At FWHT, we’ve taken a different approach so that we can contain costs as much as possible for our clients. We invested in hardware and software so that we can keep the discovery process in-house. We charge a nominal one-time start-up fee at the beginning of the case, and we charge only for our technician’s actual time spent loading and processing the data in the software. We don’t charge our clients every month for use of the software or storage of the data. We don’t charge the client for every document loaded into the software or Bates-labeled in a production. Unlike many other firms, we made the conscious choice not to treat management of the huge amounts of data inherent in construction cases as a profit center.
Construction is a document-intensive business and that means that construction disputes will often involve expensive document discovery. Clients can save money by electronically filing their documents and performing a broad and inclusive initial search for documents. But the biggest savings occurs before the case even starts. Before you hire an attorney to fight for you, ask questions about how that attorney handles discovery and management of all those documents. Your bottom line depends on it.
 Fights over the scope of such requests are common. The Rules of Civil Procedure used in court allow very broad discovery, although there have been some attempts lately to limit it using the concept of proportionality. See, e.g., Fed. R. Civ. P. 26(b)(1) (“Parties may obtain discovery regarding any nonprivileged matter that is relevant to any party’s claim or defense and proportional to the needs of the case, considering the importance of the issues at stake in the action, the amount in controversy, the parties’ relative access to relevant information, the parties’ resources, the importance of the discovery in resolving the issues, and whether the burden or expense of the proposed discovery outweighs its likely benefit.”). The scope of discovery allowed in arbitration can vary widely.
 This list is not all-encompassing, but rather is a starting point.
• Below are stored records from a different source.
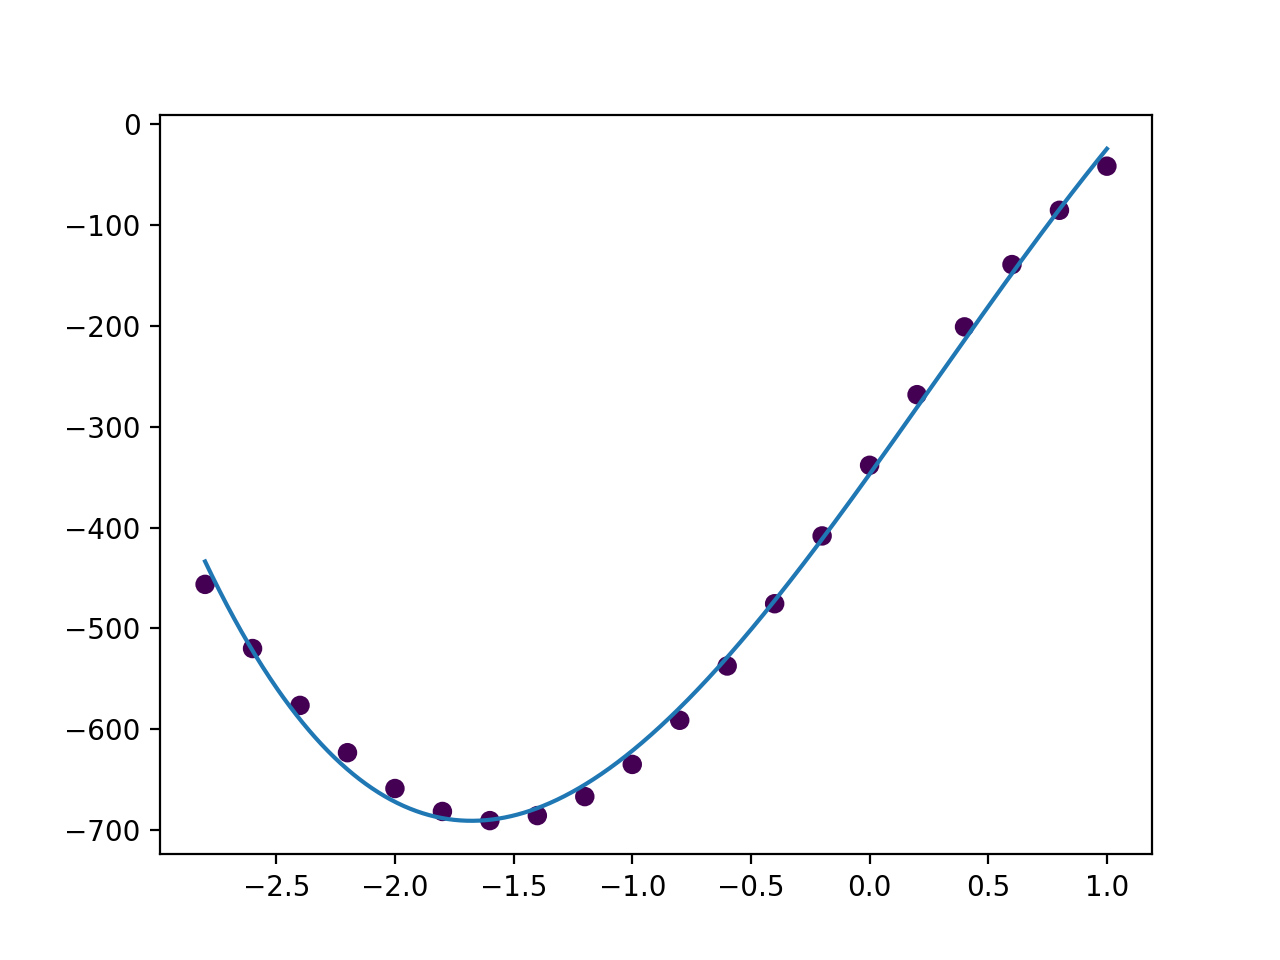
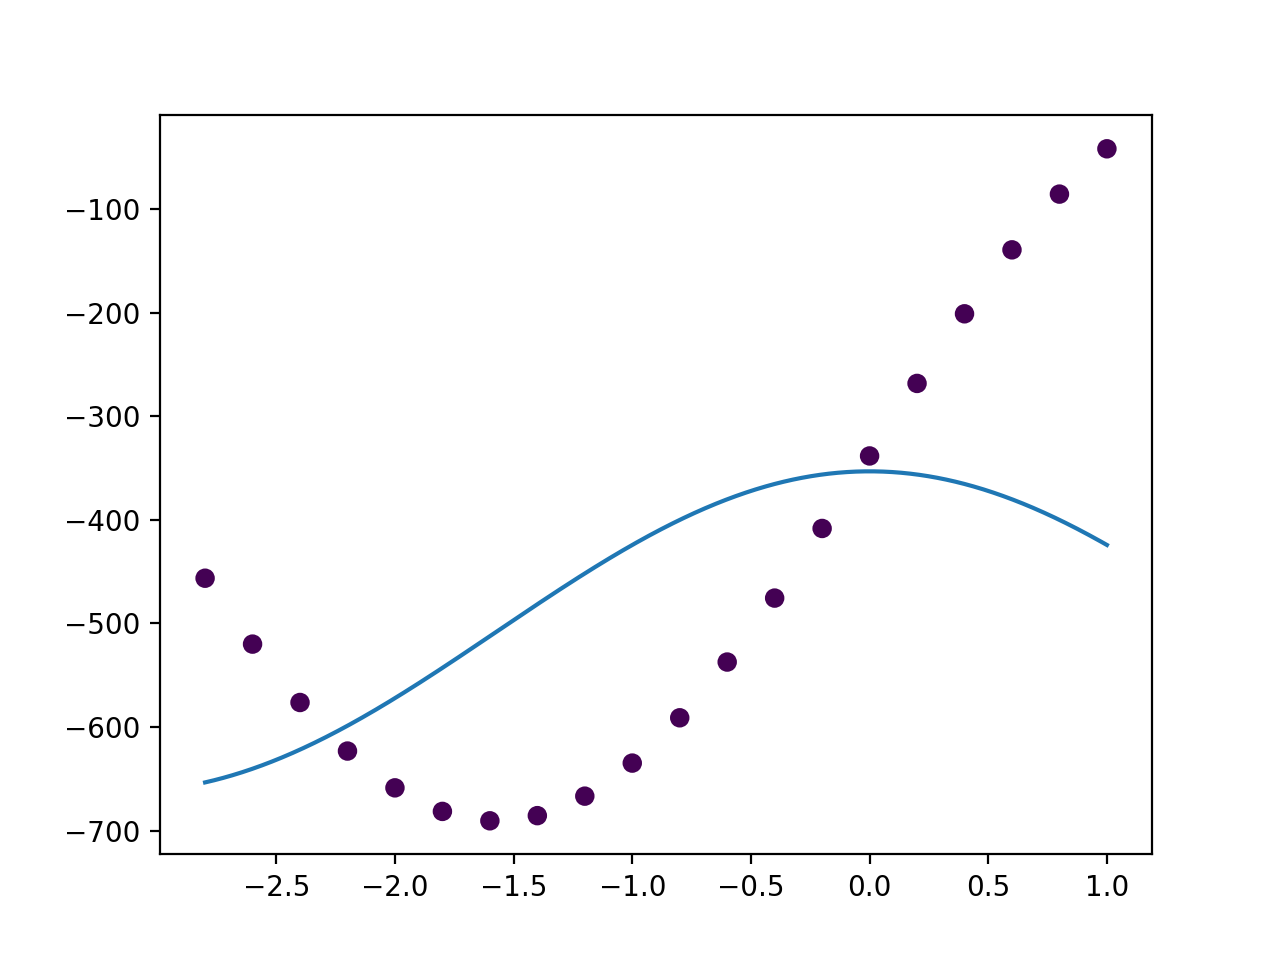
Fixed errors in how cosine graph is displayed and updated report

diff --git a/report/report.tex b/report/report.tex
@@ -113,9 +113,9 @@ that the polynomial line segments in the unknown signal are cubic.
 
 \begin{figure}[htbp]
     \centering
-    \subfloat[Quadratic fit]{\includegraphics[width = 0.4\textwidth]{images/basic_3_quadratic.png}\label{fig:basic_3_quadratic.csv}}
+    \subfloat[Quadratic fit]{\includegraphics[width = 0.45\textwidth]{images/basic_3_quadratic.png}\label{fig:basic_3_quadratic.csv}}
     \hfill
-    \subfloat[Cubic fit]{\includegraphics[width = 0.4\textwidth]{images/basic_3.png}\label{fig:basic_3_cubic.csv}}
+    \subfloat[Cubic fit]{\includegraphics[width = 0.45\textwidth]{images/basic_3.png}\label{fig:basic_3_cubic.csv}}
     \caption{Two fits for `\texttt{basic\_3.csv}'}
     \label{fig:basic_3.csv}
 \end{figure}
@@ -131,20 +131,18 @@ is clearly not as good a fit as the cubic fit shown in Figure \ref{fig:basic_3_c
 
 Using my `\texttt{display.py}' program to visualise the
 signals, I produced a list of potential `unknown functions'
-that could represent the underlying signal of line segments,
+that could represent the underlying signal of line segments
 based on their shapes:
 $\vb{w}_{1}sin(x) + \vb{w}_{2}$,
 $\vb{w}_{1}cos(x) + \vb{w}_{2}$,
 $\vb{w}_{1}tan(x) + \vb{w}_{2}$ and
 $\vb{w}_{1}e^{x} + \vb{w}_{2}$.
-
 I then created a program, `\texttt{unknown.py}', that
 calculated the cross-validation error for each of the
 nonlinear line segments previously identified when
 trained using each of the potential unknown functions.
 A table displayed the cross-validation errors---similar 
 to that used to determine the polynomial degree.
-
 Having analysed the cross-validation errors, it was clear
 that all nonlinear signals that were likely not
 a cubic polynomial had their minimum cross-validation
@@ -153,12 +151,16 @@ $\vb{w}_{1}sin(x) + \vb{w}_{2}$.
 
 \begin{figure}[htbp]
     \centering
-    \subfloat[Cosine fit]{\includegraphics[width = 0.4\textwidth]{images/basic_5_cosine.png}\label{fig:basic_5_cosine.csv}}
+    \subfloat[Cosine fit]{\includegraphics[width = 0.45\textwidth]{images/basic_5_cosine.png}\label{fig:basic_5_cosine.csv}}
     \hfill
-    \subfloat[Sine fit]{\includegraphics[width = 0.4\textwidth]{images/basic_5.png}\label{fig:basic_5_sine.csv}}
+    \subfloat[Sine fit]{\includegraphics[width = 0.45\textwidth]{images/basic_5.png}\label{fig:basic_5_sine.csv}}
     \caption{Two fits for `\texttt{basic\_3.csv}'}
     \label{fig:basic_5.csv}
 \end{figure}
+
+However, when trained to fit the function $\vb{w}_{1}cos(x) + \vb{w}_{2}$
+the cross-validation errors were also quite small.
+To 
 
 Having incorporated regression to fit a function of the
 form $\vb{w}_{1}sin(x) + \vb{w}_{2}$ into my 
@@ -176,9 +178,9 @@ the form $\vb{w}_{1}sin(x) + \vb{w}_{2}$ visually.
 
 \begin{figure}[htbp]
     \centering
-    \subfloat[Cubic fit]{\includegraphics[width = 0.4\textwidth]{images/noise_2_0_polynomial.png}\label{fig:f1}}
+    \subfloat[Cubic fit]{\includegraphics[width = 0.45\textwidth]{images/noise_2_0_polynomial.png}\label{fig:f1}}
     \hfill
-    \subfloat[Linear fit]{\includegraphics[width = 0.4\textwidth]{images/noise_2_0_linear.png}\label{fig:f2}}
+    \subfloat[Linear fit]{\includegraphics[width = 0.45\textwidth]{images/noise_2_0_linear.png}\label{fig:f2}}
     \caption{Two fits for the first line segment in `\texttt{noise\_2.csv}'}
     \label{fig:noise_2.csv}
 \end{figure}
Your particular work may involve other document types.
 There are instances where it is important that you retain original documents. Your attorney can provide guidance on what paper documents you need to retain.
 This type of dispute even played a role in the recent presidential election, proof that the consequences of failure to produce everything can have not just economic consequences, but historic ramifications, too.
 Each case is unique and we adjust our approach based on the needs of each case.
This discussion is generalized in nature and should not be considered a substitute for professional advice. © 2017 FWH&T